### ABOUT THIS EXERCISE
Report each line of the records below that uses the word "scss".

### RAW DATA
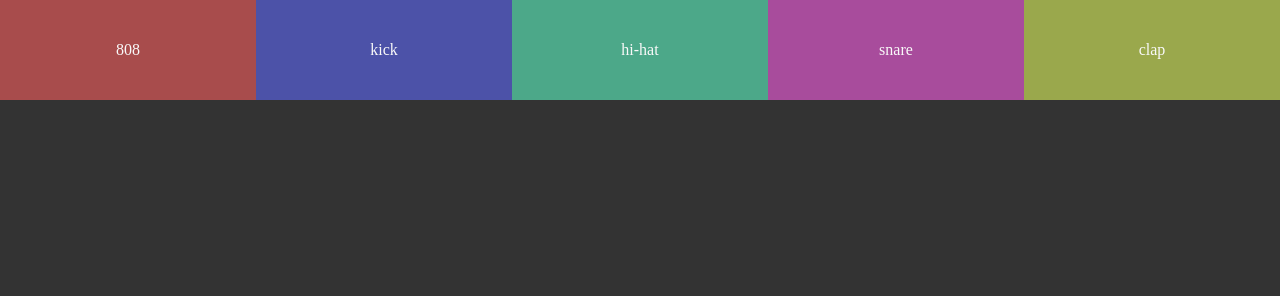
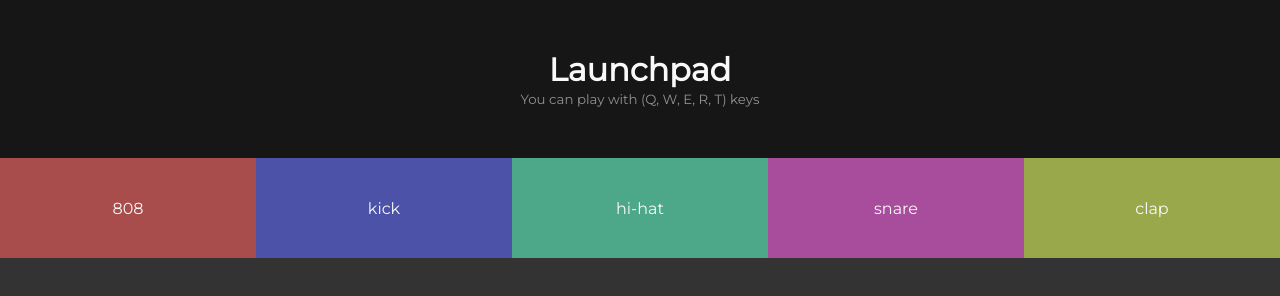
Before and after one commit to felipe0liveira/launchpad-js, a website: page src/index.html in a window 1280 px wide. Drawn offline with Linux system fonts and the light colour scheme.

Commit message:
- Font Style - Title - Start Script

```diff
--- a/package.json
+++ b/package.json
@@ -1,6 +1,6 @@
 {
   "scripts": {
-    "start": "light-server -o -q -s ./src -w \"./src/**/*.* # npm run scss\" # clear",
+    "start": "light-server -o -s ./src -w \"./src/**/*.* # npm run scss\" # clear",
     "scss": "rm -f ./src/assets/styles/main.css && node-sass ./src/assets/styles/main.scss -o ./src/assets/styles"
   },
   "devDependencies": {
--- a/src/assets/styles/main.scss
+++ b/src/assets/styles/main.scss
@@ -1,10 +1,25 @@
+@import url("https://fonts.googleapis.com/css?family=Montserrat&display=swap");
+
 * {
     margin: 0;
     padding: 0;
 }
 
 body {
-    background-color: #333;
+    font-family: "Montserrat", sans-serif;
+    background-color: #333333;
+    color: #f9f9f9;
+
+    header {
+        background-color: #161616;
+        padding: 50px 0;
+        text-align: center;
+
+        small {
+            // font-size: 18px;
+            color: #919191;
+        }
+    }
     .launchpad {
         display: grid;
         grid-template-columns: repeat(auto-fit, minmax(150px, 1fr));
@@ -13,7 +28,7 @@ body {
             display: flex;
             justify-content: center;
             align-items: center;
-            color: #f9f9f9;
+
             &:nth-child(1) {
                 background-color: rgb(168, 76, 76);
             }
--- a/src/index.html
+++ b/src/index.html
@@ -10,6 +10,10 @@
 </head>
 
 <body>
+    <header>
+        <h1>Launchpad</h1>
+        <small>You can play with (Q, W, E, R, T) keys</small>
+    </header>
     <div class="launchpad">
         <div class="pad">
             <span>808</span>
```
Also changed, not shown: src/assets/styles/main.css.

### TASK RESPONSE
-    "start": "light-server -o -q -s ./src -w \"./src/**/*.* # npm run scss\" # clear",
+    "start": "light-server -o -s ./src -w \"./src/**/*.* # npm run scss\" # clear",
     "scss": "rm -f ./src/assets/styles/main.css && node-sass ./src/assets/styles/main.scss -o ./src/assets/styles"
--- a/src/assets/styles/main.scss
+++ b/src/assets/styles/main.scss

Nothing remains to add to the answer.